Russia’s full-scale military aggression and the ongoing war in Ukraine have led to a fundamental overhaul of the West’s defense and security policy and practice. In addition, a large-scale conventional war on European soil and the successful defensive operation of Ukraine has prompted defense and security professionals to reconsider the importance of total (comprehensive) defense.
The total defense system was established during the Cold War in non-NATO member states that faced threats from a superior adversary. The concept has adapted to new security challenges and evolved from a comprehensive defense system to a comprehensive security model.
Since 2017 Georgia has been trying to build its defense and security system on the principle of total defense.
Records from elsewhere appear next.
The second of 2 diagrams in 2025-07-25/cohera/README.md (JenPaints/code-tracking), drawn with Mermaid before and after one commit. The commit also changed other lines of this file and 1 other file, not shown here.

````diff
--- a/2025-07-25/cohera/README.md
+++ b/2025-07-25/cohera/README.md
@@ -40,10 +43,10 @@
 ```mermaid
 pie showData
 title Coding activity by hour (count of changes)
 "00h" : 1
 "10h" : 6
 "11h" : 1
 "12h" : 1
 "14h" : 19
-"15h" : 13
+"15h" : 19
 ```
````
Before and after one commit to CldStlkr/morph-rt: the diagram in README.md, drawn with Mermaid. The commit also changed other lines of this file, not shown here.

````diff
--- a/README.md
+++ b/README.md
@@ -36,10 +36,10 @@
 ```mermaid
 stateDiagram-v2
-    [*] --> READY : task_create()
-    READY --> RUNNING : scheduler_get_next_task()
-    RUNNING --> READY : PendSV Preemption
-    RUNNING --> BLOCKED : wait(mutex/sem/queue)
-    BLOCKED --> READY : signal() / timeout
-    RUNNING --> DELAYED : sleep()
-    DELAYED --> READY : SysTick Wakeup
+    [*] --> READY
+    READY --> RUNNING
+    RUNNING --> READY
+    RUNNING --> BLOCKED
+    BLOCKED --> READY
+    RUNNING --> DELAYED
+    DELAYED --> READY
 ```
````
However, it has not yet approved the necessary political and strategic guidelines, conceptual framework, implementation plan, and assigned resources.
Based on the Baltic and Nordic States case study, the paper identifies the critical conditions for implementing an effective and efficient total defense system and assesses the state of play in Georgia consistent with the case study’s findings.
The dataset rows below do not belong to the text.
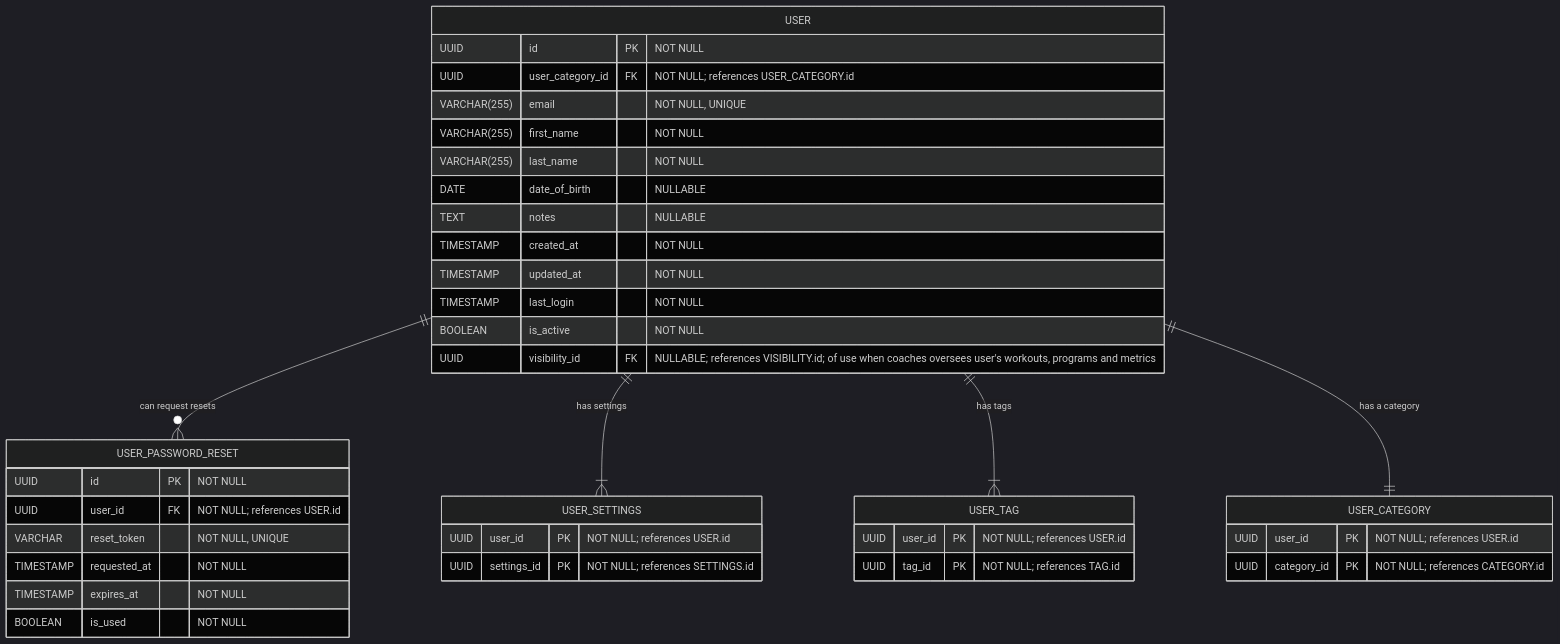
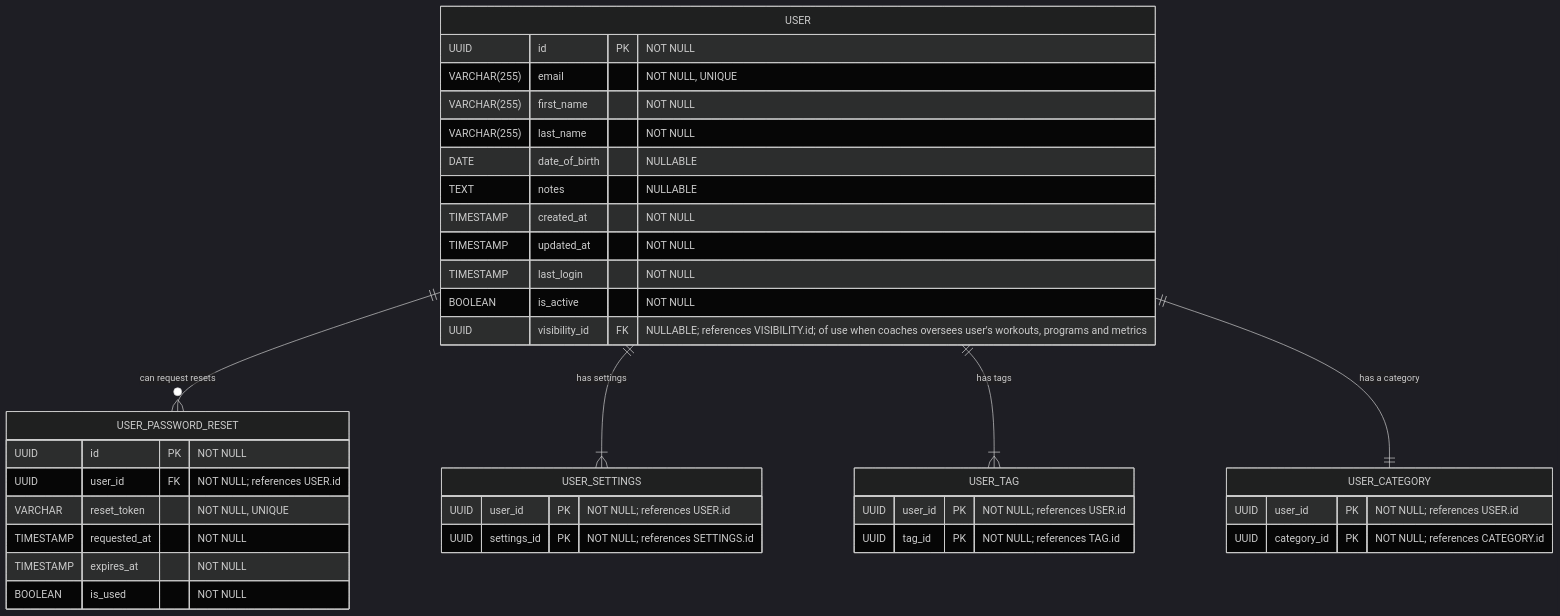
Before and after one commit to Dratharias/Motriforge: the diagram in docs/user/core_user_and_identity.md, drawn with Mermaid (dark theme). The commit also changed 2 other files, not shown here.

Commit message:
fixed some inconsistencies

````diff
--- a/docs/user/core_user_and_identity.md
+++ b/docs/user/core_user_and_identity.md
@@ -8,51 +8,50 @@
 ```mermaid
 erDiagram
   %%=== Layer 1: Core User and Identity ===%%
 
   USER {
     UUID id PK                          "NOT NULL"
-    UUID user_category_id FK           "NOT NULL; references USER_CATEGORY.id"
     VARCHAR(255) email                  "NOT NULL, UNIQUE"
     VARCHAR(255) first_name             "NOT NULL"
     VARCHAR(255) last_name              "NOT NULL"
     DATE date_of_birth                  "NULLABLE"
     TEXT notes                          "NULLABLE"
     TIMESTAMP created_at                "NOT NULL"
     TIMESTAMP updated_at                "NOT NULL"
     TIMESTAMP last_login                "NOT NULL"
     BOOLEAN is_active                   "NOT NULL"
 	  UUID visibility_id FK               "NULLABLE; references VISIBILITY.id; of use when coaches oversees user's workouts, programs and metrics"
   }
 
   %%— Identity Extensions —
   USER_PASSWORD_RESET {
     UUID id PK                         "NOT NULL"
     UUID user_id FK                    "NOT NULL; references USER.id"
     VARCHAR reset_token                "NOT NULL, UNIQUE"
     TIMESTAMP requested_at             "NOT NULL"
     TIMESTAMP expires_at               "NOT NULL"
     BOOLEAN is_used                    "NOT NULL"
   }
 
   USER_SETTINGS {
     UUID user_id PK                    "NOT NULL; references USER.id"
     UUID settings_id PK                "NOT NULL; references SETTINGS.id"
   }
 
   %%— Categorical Tagging —
   USER_TAG {
     UUID user_id PK                    "NOT NULL; references USER.id"
     UUID tag_id PK                     "NOT NULL; references TAG.id"
   }
 
   USER_CATEGORY {
-    UUID user_id PK                    "NOT NULL; references USER.id"
-    UUID category_id PK                "NOT NULL; references CATEGORY.id"
+      UUID user_id PK    "NOT NULL; references USER.id"
+      UUID category_id PK "NOT NULL; references CATEGORY.id"
   }
 
   %%— Internal Relationships —
   USER ||--o{ USER_PASSWORD_RESET : "can request resets"
   USER ||--|{ USER_SETTINGS       : "has settings"
   USER ||--|{ USER_TAG            : "has tags"
   USER ||--|| USER_CATEGORY       : "has a category"
 ```
````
Applying the Everyday Peace Indicators (EPI) methodology, this research on everyday peace attempts to explore how people in conflict-affected societies perceive and describe peace in their everyday life; more specifically, the research was guided by two questions: What are the perceptions of everyday peace in conflict-affected societies in the Georgian, Abkhaz, and South Ossetian contexts? What are key factors influencing everyday peace in conflict-affected societies?
The research report entails the Everyday Peace Indicators for each research location, as well as key factors and cross-cutting themes influencing everyday peace across the conflict-divided societies. The needs and perceptions of everyday peace amongst women and youth are outlined in separate chapters.